Current Activities

How Will New Dietary Guidelines Affect Agriculture?

In January 2005, USDA and the Department of Health and Human Services issued updated Dietary Guidelines for Americans. As the official statement of Federal nutrition policy, the Dietary Guidelines influence nutrition education, labeling, and regulations for Federal food assistance and nutrition programs. Updated every 5 years, the 2005 Dietary Guidelines continue to recommend including foods from all the major food groups, while balancing calories to avoid overweight. New emphases include recommendations to consume at least three servings of whole-grain foods daily, and to eat more fruit, dark-green and orange vegetables, legumes, and low-fat and nonfat dairy products. These increases should be balanced by decreasing intake of saturated fats, added sugars, and refined grains. USDA's Center for Nutrition Policy and Promotion is updating its food guidance system, popularly known as the Food Guide Pyramid, to reflect the 2005 Dietary Guidelines. ERS is examining the potential impact of the guidelines on agriculture and food processing. Joanne Guthrie

How Is Rural Hispanic Growth Affecting Rural Public Schools?

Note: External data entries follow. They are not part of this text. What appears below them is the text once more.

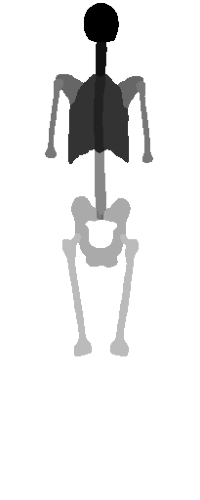
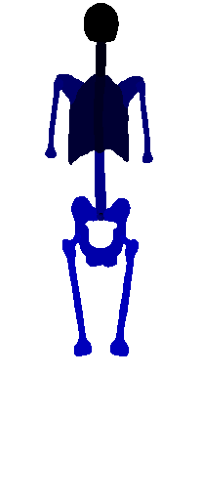
found bug on .pt

Changed region(s): [[0.21, 0.15, 0.78, 0.72], [0.51, 0.09, 0.54, 0.12]]

diff --git a/module/my_engine_modif.py b/module/my_engine_modif.py
@@ -59,43 +59,26 @@ def render_data(img_front, img_back):
         if i == 0: y_predv = tmp + 0
         else: y_predv = torch.cat([y_predv, tmp], axis=0)
 
+    # stop = timeit.default_timer()
+
+    # print('Time: ', stop - start)
+
     # ini warna
     cp = {
-        0 : [255, 255, 255],
-        1 : [0, 0, 0],
-        2 : [0,0,17],
-        3 : [0,0,34],
-        4 : [0,0,51],
-        5 : [0,0,68],
-        6 : [0,0,85],
-        7 : [0,0,102],
-        8 : [0,0,119],
-        9 : [0,0,136],
-        10 : [0,0,153],
-        11 : [0,0,170],
-        12 : [0,0,187],
-        # 13 : [204,204,204],
-        # 14 : [221,221,221],
-        # 15 : [238,238,238],
+        0 : [1.0       , 1.0       , 1.0       ],
+        1 : [0.6901961 , 0.9019608 , 0.05098039],
+        2 : [0.        , 0.5921569 , 0.85882354],
+        3 : [0.49411765, 0.9019608 , 0.8862745 ],
+        4 : [0.6509804 , 0.21568628, 0.654902  ],
+        5 : [0.9019608 , 0.6156863 , 0.7058824 ],
+        6 : [0.654902  , 0.43137255, 0.3019608 ],
+        7 : [0.47843137, 0.        , 0.09411765],
+        8 : [0.22352941, 0.25490198, 0.72156864],
+        9 : [0.9019608 , 0.85490197, 0.        ],
+        10 : [0.9019608 , 0.44705883, 0.13725491],
+        11 : [0.05098039, 0.7372549 , 0.24313726],
+        12 : [0.9019608 , 0.7137255 , 0.08627451]
     }
-    # cp = {
-    #     0 : [255, 255, 255],
-    #     1 : [0, 0, 0],
-    #     2 : [17,17,17],
-    #     3 : [34,34,34],
-    #     4 : [51,51,51],
-    #     5 : [68,68,68],
-    #     6 : [85,85,85],
-    #     7 : [102,102,102],
-    #     8 : [119,119,119],
-    #     9 : [136,136,136],
-    #     10 : [153,153,153],
-    #     11 : [170,170,170],
-    #     12 : [187,187,187],
-    #     # 13 : [204,204,204],
-    #     # 14 : [221,221,221],
-    #     # 15 : [238,238,238],
-    # }
 
     # pewarnaan disini
     def map_clr(mask):
@@ -124,14 +107,14 @@ def render_data(img_front, img_back):
     
     # depan
     # plt.subplot(2, n*2, (2*i)+1)
-    # ax.imshow(X_valid[vl_idx[i]][0].permute(1, 2, 0))
-    ax.imshow(map_clr(y_predv[vl_idx[i]][0].argmax(axis=0).numpy()), alpha=1)
+    ax.imshow(X_valid[vl_idx[i]][0].permute(1, 2, 0))
+    ax.imshow(map_clr(y_predv[vl_idx[i]][0].argmax(axis=0).numpy()), alpha=0.5)
 
-    plt.savefig('./static/crop_img/coba_f.png')
+    plt.savefig('./static/img_front_result.png')
 
     # belakang
     # plt.subplot(2, n*2, (2*i)+2)
     ax.imshow(X_valid[vl_idx[i]][1].permute(1, 2, 0))
-    ax.imshow(map_clr(y_predv[vl_idx[i]][1].argmax(axis=0).numpy()), alpha=1)
+    ax.imshow(map_clr(y_predv[vl_idx[i]][1].argmax(axis=0).numpy()), alpha=0.5)
 
-    plt.savefig('./static/crop_img/coba_b.png')
+    plt.savefig('./static/img_back_result.png')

The Hispanic population in rural areas has doubled since 1980 and is now the fastest growing demographic group in rural and small-town America. This growth has a significant impact on rural public education. Increasing numbers of school-aged Hispanic children have increased demand for educational facilities, contributed to school overcrowding, and increased the need for translators and English as a Second Language (ESL) teachers in many rural areas. But, infusions of new students can bring additional State funding to schools, helping rural communities avoid school closures and other problems associated with declining school-age populations. Researchers from ERS and Duke University are assessing the effects of rapid Hispanic population growth on the demand for public education and on measures of schooling quality, such as crowding, standardized test scores, and completion rates.